- One application of oil is made in early spring.
- A second application of late spring oil is applied.
- A border-row application is used in lieu of one or more whole-orchard sprays against plum curculio (border sprays generally follow a cover spray).
- Biological control by naturally occurring predators is used for control of aphids.
- Resistance management is considered when making insecticide applications following all label resistance management guidelines and rotation of insecticides.
- Summer oil is used in part as a substitute for other miticides used to suppress mites in early season.
- Biological control by naturally occurring predators is used for control of mites; no miticide is applied.
- Synthetic pyrethroids are not applied as they are likely to induce outbreaks of mites and woolly aphids.
- A border-row spray is used in lieu of one or more whole-orchard sprays against apple maggot.
- Orchard is surrounded by odor-baited red sphere traps at a rate of 1 trap per feet in lieu of pesticide application against apple maggot.
- All abandoned apple trees within 300 feet of the orchard border are removed to prevent codling moth immigration.
- Efforts are made to establish the mite predator, T. pyri.

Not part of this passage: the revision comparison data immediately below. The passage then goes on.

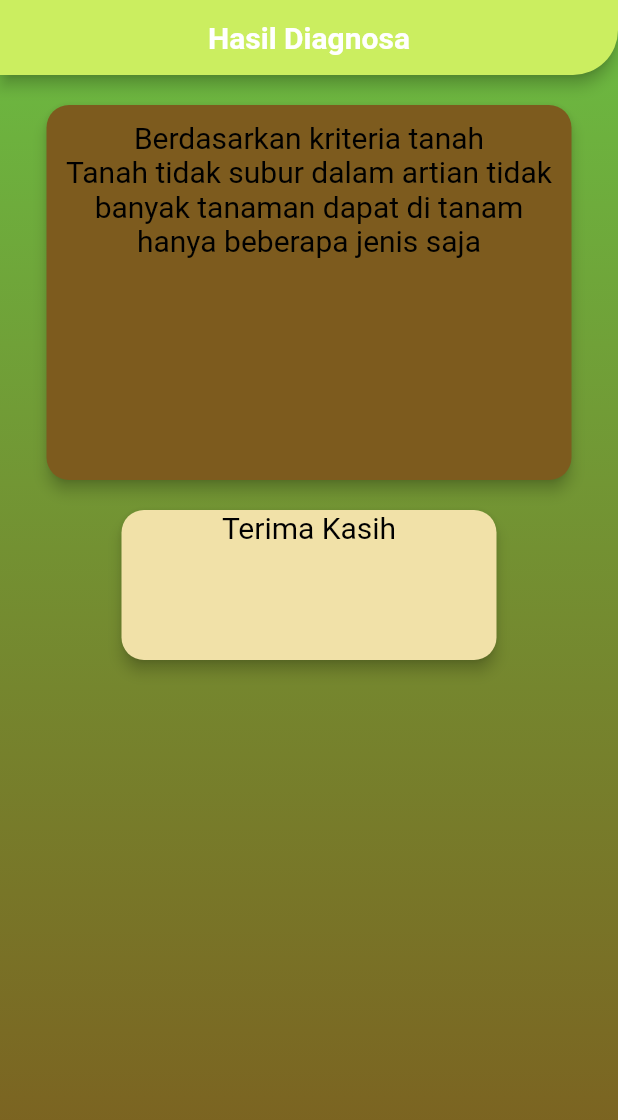
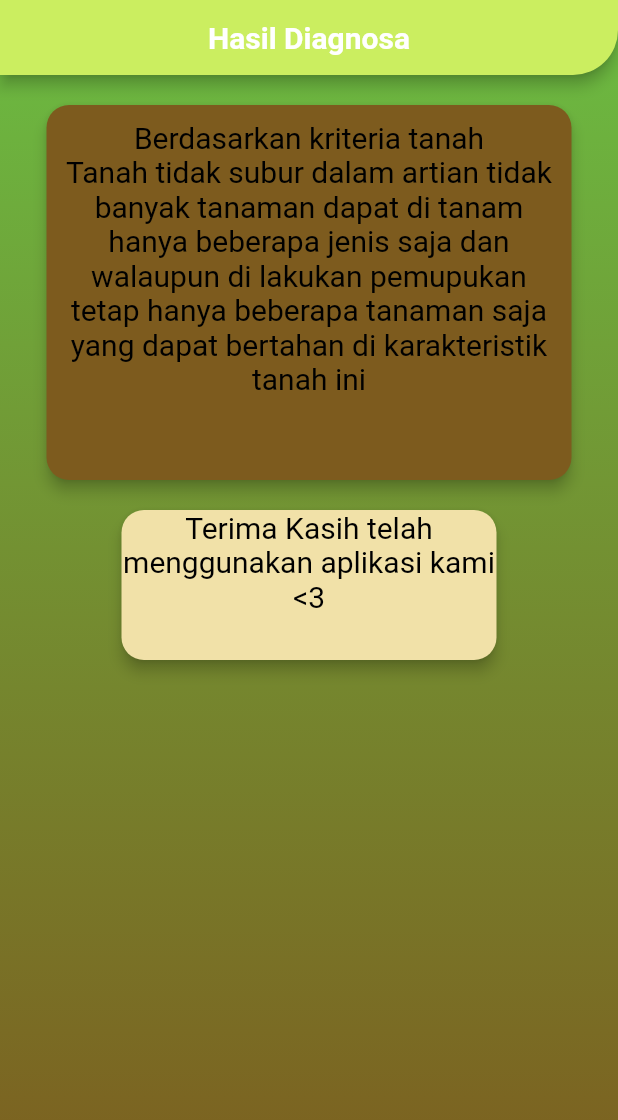
Before and after one commit to emperordeed/Kelompok-14-Apk-kesuburan-tanah, a Flutter app: the hasilDiagnosa3Widget screen opened directly, on a phone screen of 412 x 824 dp. Shown: the top 1120 px of the screen. Run offline on Flutter 3.47's test engine with Material 2 defaults, Android fonts, the phone set to English and light mode, and no system bars; our stand-ins replace auto_size_text, google_fonts; missing offline and left inert: dart:html; Roboto replaces fonts that are missing (Poppins).

Commit message:
Update hasildiagnosa3.dart

```diff
--- a/lib/pertanyaan/hasildiagnosa3.dart
+++ b/lib/pertanyaan/hasildiagnosa3.dart
@@ -92,7 +92,7 @@ class _hasilDiagnosa3WidgetState extends State<hasilDiagnosa3Widget> {
                     child: Padding(
                       padding: EdgeInsetsDirectional.fromSTEB(10, 10, 10, 10),
                       child: Text(
-                        'Berdasarkan kriteria tanah\nTanah tidak subur dalam artian tidak banyak tanaman dapat di tanam hanya beberapa jenis saja',
+                        'Berdasarkan kriteria tanah\nTanah tidak subur dalam artian tidak banyak tanaman dapat di tanam hanya beberapa jenis saja dan walaupun di lakukan pemupukan tetap hanya beberapa tanaman saja yang dapat bertahan di karakteristik tanah ini',
                         textAlign: TextAlign.center,
                         style: TextStyle(
                           fontFamily: 'Poppins',
@@ -120,7 +120,7 @@ class _hasilDiagnosa3WidgetState extends State<hasilDiagnosa3Widget> {
                       color: Color(0xFFF1E1A8),
                       borderRadius: BorderRadius.circular(15),
                     ),
-                    child: Text("Terima Kasih",
+                    child: Text("Terima Kasih telah menggunakan aplikasi kami <3",
                     textAlign: TextAlign.center,
                       style: TextStyle(
                           fontFamily: 'Poppins',
```
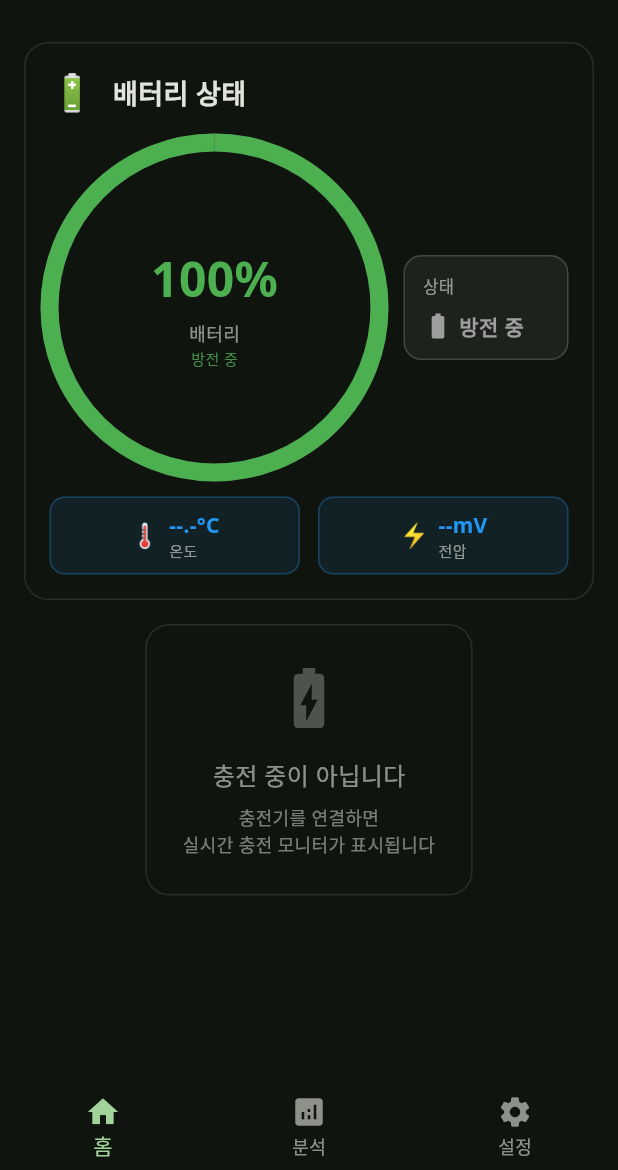
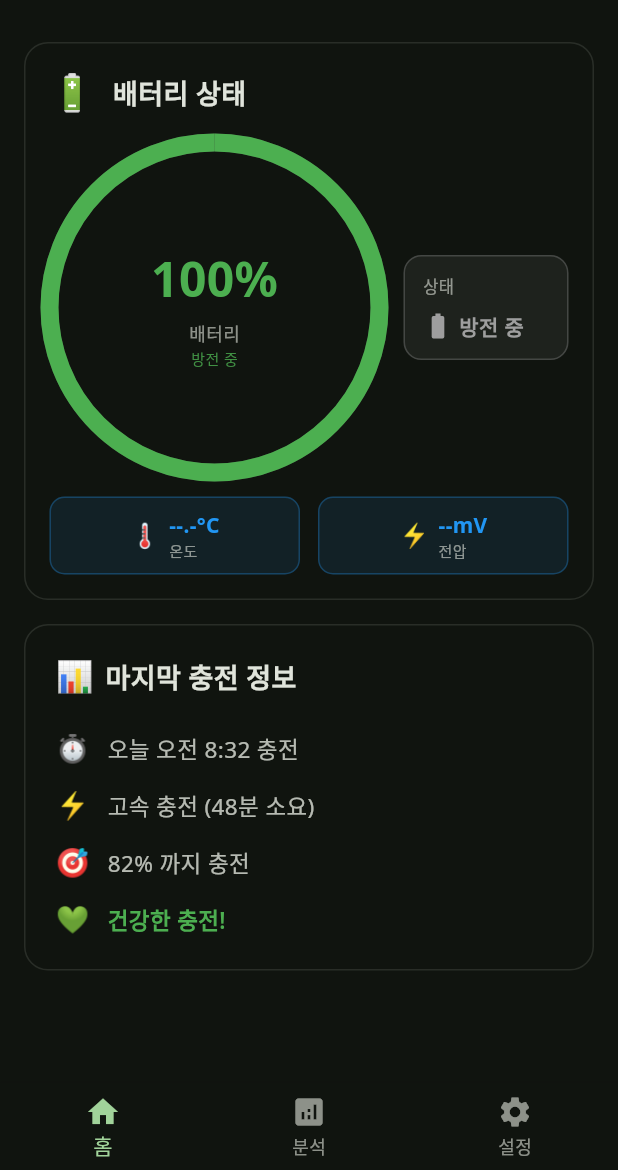
Before and after one commit to rbtc2/BatteryPal, a Flutter app: the screen it shows after launch, on a phone screen of 412 x 824 dp, the part 66-1236 px from its top. Run offline on Flutter 3.47's test engine with Material 3 defaults, Android fonts, the phone set to English and light mode, and no system bars; our stand-ins replace battery_plus, fl_chart, flutter_local_notifications, google_fonts, permission_handler, shared_preferences and 1 more; accounts and stored records are empty.

Commit message:
마지막충전정보스켈레톤

```diff
--- a/lib/widgets/home/realtime_charging_monitor.dart
+++ b/lib/widgets/home/realtime_charging_monitor.dart
@@ -99,32 +99,64 @@ class _RealtimeChargingMonitorState extends State<RealtimeChargingMonitor> {
             color: Theme.of(context).colorScheme.outline.withValues(alpha: 0.2),
           ),
         ),
-        padding: const EdgeInsets.all(24),
+        padding: const EdgeInsets.all(20),
         child: Column(
-          mainAxisAlignment: MainAxisAlignment.center,
+          crossAxisAlignment: CrossAxisAlignment.start,
           children: [
-            Icon(
-              Icons.battery_charging_full,
-              size: 48,
-              color: Theme.of(context).colorScheme.onSurface.withValues(alpha: 0.3),
+            // 제목: 마지막 충전 정보
+            Row(
+              children: [
+                const Text(
+                  '📊',
+                  style: TextStyle(fontSize: 20),
+                ),
+                const SizedBox(width: 8),
+                Text(
+                  '마지막 충전 정보',
+                  style: TextStyle(
+                    fontSize: 18,
+                    fontWeight: FontWeight.bold,
+                    color: Theme.of(context).colorScheme.onSurface,
+                  ),
+                ),
+              ],
             ),
-            const SizedBox(height: 16),
-            Text(
-              '충전 중이 아닙니다',
-              style: TextStyle(
-                fontSize: 16,
-                color: Theme.of(context).colorScheme.onSurface.withValues(alpha: 0.6),
-                fontWeight: FontWeight.w500,
-              ),
+
+            const SizedBox(height: 20),
+
+            // 충전 시간 정보
+            _buildLastChargingInfoRow(
+              context,
+              icon: '⏱️',
+              text: '오늘 오전 8:32 충전',
             ),
-            const SizedBox(height: 8),
-            Text(
-              '충전기를 연결하면\n실시간 충전 모니터가 표시됩니다',
-              textAlign: TextAlign.center,
-              style: TextStyle(
-                fontSize: 12,
-                color: Theme.of(context).colorScheme.onSurface.withValues(alpha: 0.5),
-              ),
+
+            const SizedBox(height: 12),
+
+            // 충전 속도 정보
+            _buildLastChargingInfoRow(
+              context,
+              icon: '⚡',
+              text: '고속 충전 (48분 소요)',
+            ),
+
+            const SizedBox(height: 12),
+
+            // 충전 레벨 정보
+            _buildLastChargingInfoRow(
+              context,
+              icon: '🎯',
+              text: '82% 까지 충전',
+            ),
+
+            const SizedBox(height: 12),
+
+            // 건강 상태 정보
+            _buildLastChargingInfoRow(
+              context,
+              icon: '💚',
+              text: '건강한 충전!',
+              isHighlight: true,
             ),
           ],
         ),
@@ -204,6 +236,36 @@ class _RealtimeChargingMonitorState extends State<RealtimeChargingMonitor> {
 
         ],
       ),
+    );
+  }
+
+  /// 마지막 충전 정보 행 위젯
+  Widget _buildLastChargingInfoRow(
+    BuildContext context, {
+    required String icon,
+    required String text,
+    bool isHighlight = false,
+  }) {
+    return Row(
+      children: [
+        Text(
+          icon,
+          style: const TextStyle(fontSize: 18),
+        ),
+        const SizedBox(width: 12),
+        Expanded(
+          child: Text(
+            text,
+            style: TextStyle(
+              fontSize: 15,
+              color: isHighlight
+                  ? Colors.green
+                  : Theme.of(context).colorScheme.onSurface.withValues(alpha: 0.8),
+              fontWeight: isHighlight ? FontWeight.w600 : FontWeight.normal,
+            ),
+          ),
+        ),
+      ],
     );
   }
 
```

- Bases of trees on dwarfing rootstocks are kept clean (free of weeds, debris, etc.) to reduce dogwood borer infestation.